*WHAT THIS TASK INVOLVES*: Note how many lines of the data below hold the word "Adverse", then give that number with no other text.

*RECORDED INFORMATION*:
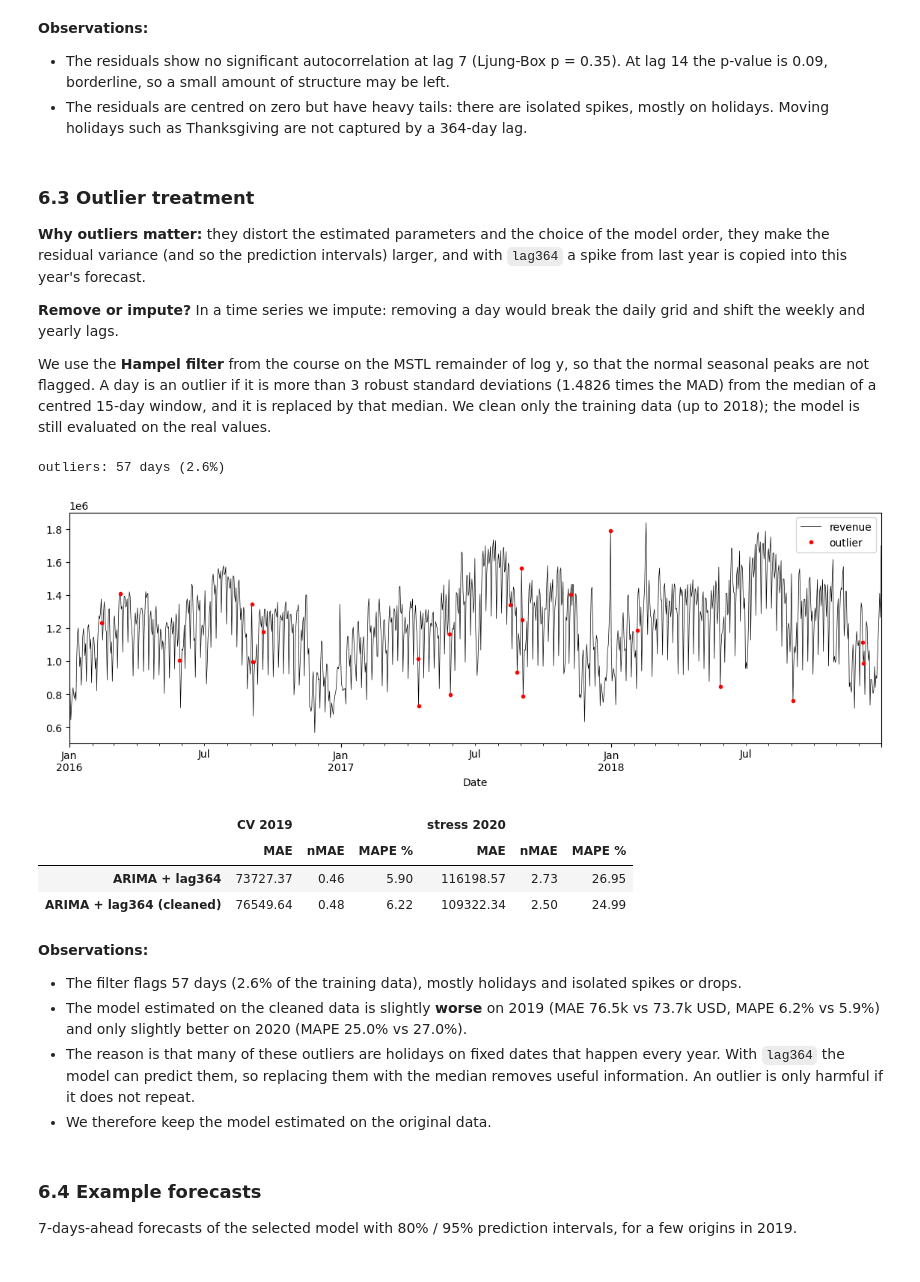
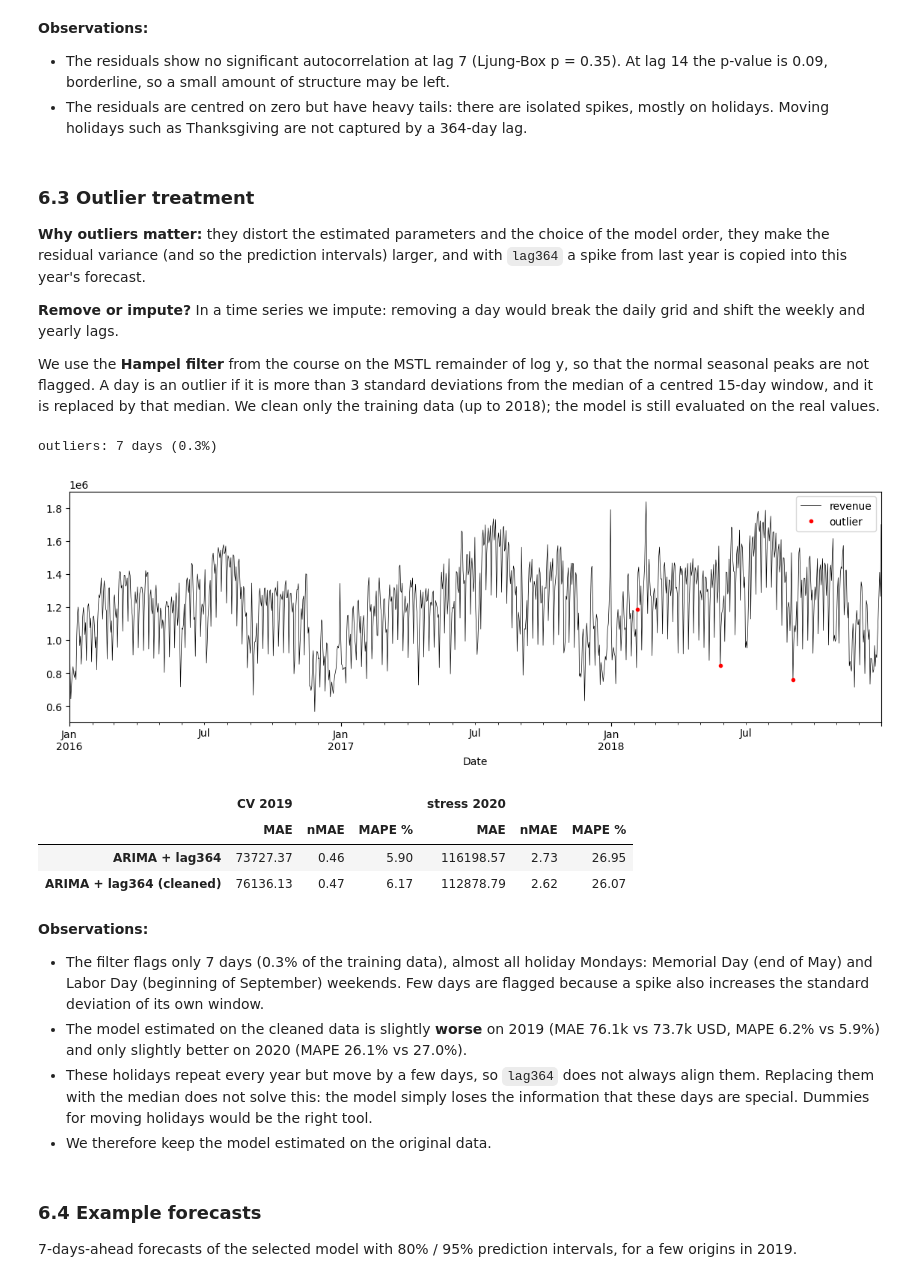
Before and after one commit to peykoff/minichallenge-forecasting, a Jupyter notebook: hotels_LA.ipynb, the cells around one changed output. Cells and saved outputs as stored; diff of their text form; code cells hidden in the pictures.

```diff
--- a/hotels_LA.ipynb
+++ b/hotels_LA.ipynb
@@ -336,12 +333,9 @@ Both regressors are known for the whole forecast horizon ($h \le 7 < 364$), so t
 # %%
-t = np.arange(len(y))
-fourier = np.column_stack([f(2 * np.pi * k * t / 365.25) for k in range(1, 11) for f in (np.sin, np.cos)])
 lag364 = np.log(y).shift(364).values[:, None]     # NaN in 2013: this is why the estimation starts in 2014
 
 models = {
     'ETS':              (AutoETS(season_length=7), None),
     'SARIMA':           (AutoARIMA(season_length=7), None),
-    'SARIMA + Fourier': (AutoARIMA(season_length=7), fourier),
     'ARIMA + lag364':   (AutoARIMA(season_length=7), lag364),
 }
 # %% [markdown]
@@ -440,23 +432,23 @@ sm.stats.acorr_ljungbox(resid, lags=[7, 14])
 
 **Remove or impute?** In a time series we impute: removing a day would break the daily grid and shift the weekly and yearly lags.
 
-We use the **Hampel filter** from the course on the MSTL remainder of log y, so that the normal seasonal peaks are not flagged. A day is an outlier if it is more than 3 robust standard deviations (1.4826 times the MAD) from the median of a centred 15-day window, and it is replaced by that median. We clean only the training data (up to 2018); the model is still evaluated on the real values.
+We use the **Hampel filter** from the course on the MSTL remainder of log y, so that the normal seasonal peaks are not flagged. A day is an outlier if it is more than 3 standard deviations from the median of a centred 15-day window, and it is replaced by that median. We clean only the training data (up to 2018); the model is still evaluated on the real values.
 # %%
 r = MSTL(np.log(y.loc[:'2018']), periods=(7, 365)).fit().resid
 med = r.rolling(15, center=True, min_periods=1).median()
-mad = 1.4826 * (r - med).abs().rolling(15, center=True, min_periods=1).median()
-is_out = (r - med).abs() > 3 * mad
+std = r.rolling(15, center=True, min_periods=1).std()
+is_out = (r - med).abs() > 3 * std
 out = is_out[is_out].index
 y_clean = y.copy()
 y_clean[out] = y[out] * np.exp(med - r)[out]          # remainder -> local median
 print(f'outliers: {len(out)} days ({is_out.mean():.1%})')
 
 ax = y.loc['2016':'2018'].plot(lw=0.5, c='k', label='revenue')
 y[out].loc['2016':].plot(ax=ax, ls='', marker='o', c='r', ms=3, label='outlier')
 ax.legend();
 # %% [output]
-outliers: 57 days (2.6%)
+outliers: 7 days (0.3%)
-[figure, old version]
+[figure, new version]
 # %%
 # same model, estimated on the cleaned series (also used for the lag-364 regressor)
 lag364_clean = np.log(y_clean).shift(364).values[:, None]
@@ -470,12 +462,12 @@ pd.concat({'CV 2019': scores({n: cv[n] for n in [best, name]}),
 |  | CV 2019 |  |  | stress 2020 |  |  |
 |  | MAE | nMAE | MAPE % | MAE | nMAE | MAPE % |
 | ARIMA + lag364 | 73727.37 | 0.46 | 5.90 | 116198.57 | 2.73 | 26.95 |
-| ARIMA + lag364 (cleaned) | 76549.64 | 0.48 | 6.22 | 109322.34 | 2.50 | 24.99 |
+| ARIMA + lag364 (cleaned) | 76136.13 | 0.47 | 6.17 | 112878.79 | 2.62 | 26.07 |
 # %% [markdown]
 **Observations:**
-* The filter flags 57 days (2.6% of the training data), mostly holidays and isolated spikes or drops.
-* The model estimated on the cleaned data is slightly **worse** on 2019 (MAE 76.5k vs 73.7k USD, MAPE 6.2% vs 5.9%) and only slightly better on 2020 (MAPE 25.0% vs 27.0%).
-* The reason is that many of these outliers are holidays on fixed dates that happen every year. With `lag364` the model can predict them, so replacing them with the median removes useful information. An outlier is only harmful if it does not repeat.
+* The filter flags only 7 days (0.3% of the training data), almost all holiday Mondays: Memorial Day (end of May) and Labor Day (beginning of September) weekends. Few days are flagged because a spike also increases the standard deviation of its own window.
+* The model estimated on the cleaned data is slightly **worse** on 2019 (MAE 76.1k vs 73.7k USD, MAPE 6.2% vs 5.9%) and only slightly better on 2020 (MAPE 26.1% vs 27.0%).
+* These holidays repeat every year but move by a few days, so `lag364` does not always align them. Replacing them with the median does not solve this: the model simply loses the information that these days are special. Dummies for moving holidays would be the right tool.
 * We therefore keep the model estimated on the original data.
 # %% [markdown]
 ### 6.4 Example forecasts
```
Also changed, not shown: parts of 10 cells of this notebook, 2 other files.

...

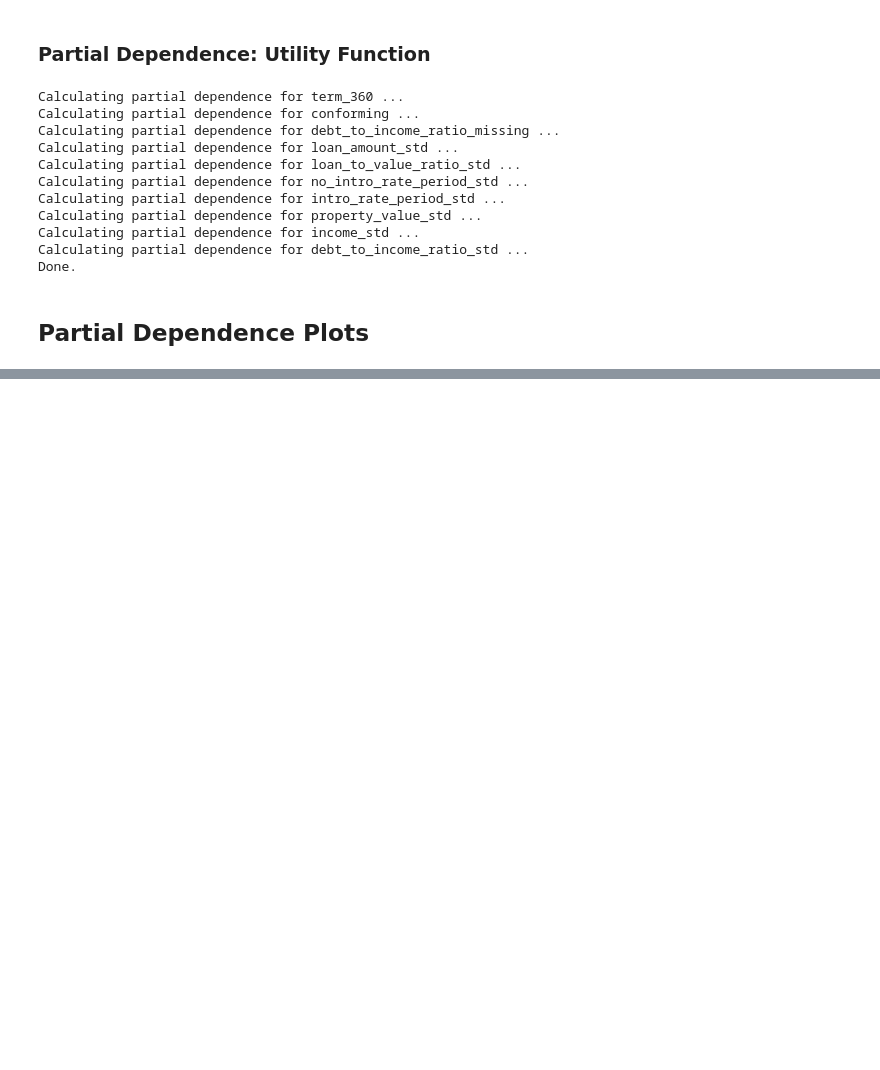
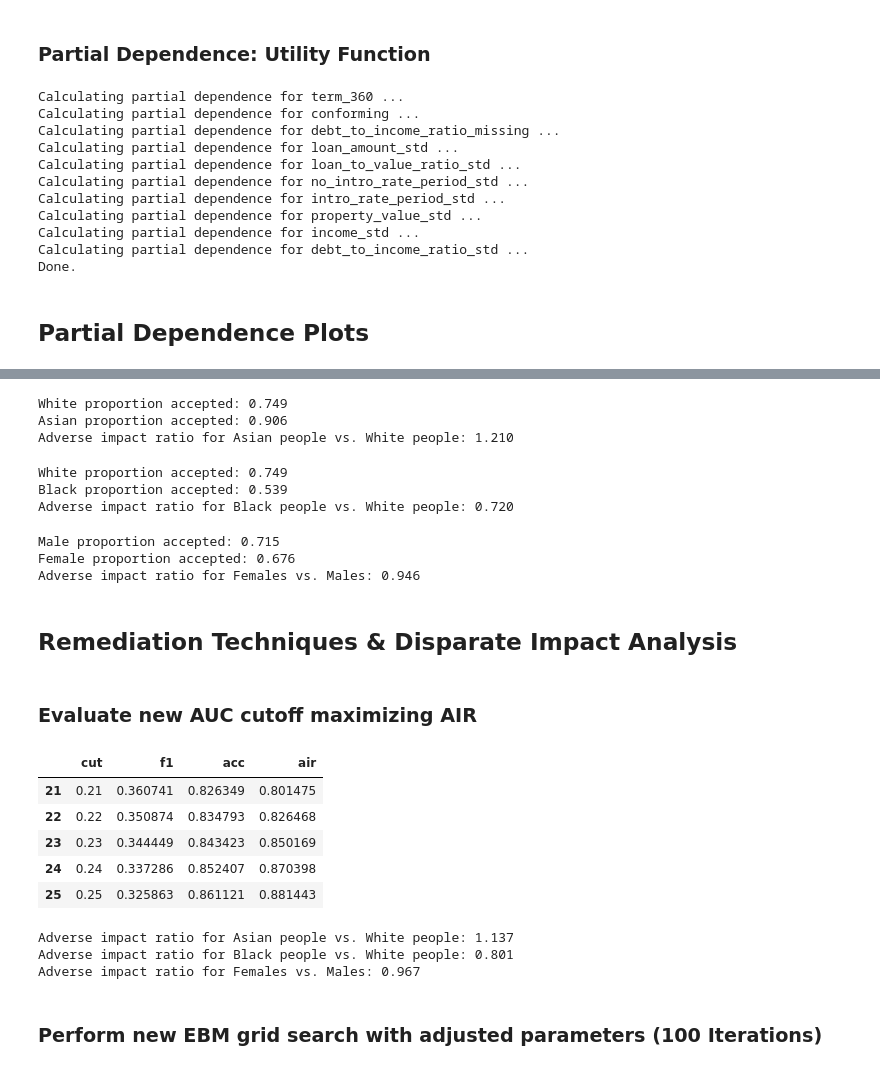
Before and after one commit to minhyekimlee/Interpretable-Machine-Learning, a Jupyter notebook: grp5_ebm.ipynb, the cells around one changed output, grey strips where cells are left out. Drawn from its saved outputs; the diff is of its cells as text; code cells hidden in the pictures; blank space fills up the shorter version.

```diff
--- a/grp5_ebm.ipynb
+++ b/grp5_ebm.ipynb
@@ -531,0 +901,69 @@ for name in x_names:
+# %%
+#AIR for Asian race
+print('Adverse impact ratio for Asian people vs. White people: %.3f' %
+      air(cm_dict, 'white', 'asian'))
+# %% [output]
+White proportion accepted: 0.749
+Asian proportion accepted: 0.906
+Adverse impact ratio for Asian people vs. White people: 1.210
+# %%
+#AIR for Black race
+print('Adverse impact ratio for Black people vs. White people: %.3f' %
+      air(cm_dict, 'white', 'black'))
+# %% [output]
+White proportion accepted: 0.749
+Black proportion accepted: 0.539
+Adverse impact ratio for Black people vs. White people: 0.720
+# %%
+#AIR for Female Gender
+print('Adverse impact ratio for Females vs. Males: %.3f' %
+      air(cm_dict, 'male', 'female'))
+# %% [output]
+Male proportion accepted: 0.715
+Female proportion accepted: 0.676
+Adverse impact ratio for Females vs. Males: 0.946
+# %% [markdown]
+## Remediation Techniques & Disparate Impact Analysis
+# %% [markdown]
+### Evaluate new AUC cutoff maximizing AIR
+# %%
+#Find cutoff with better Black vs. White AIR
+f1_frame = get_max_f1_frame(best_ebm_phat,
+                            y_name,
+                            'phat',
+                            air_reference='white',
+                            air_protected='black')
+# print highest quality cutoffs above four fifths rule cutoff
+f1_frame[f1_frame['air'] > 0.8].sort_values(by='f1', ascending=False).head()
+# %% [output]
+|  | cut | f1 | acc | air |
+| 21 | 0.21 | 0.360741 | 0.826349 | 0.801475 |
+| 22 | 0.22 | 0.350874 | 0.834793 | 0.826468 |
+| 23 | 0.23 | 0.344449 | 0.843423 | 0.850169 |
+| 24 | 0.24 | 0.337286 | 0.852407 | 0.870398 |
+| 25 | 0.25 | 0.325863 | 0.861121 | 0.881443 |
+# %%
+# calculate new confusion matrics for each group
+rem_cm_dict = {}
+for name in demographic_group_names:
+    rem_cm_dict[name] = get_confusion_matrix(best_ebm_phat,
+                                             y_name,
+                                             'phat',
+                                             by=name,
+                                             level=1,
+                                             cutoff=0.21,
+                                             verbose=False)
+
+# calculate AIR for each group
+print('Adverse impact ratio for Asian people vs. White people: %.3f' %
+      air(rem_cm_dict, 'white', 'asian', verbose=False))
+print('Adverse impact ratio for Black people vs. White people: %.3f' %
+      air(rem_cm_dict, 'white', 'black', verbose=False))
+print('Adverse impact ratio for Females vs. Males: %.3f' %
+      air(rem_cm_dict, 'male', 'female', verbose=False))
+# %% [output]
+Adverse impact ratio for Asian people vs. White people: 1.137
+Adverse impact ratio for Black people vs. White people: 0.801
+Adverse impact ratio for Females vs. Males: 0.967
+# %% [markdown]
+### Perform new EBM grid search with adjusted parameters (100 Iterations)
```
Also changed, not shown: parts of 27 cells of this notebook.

*ANSWER AREA*: 12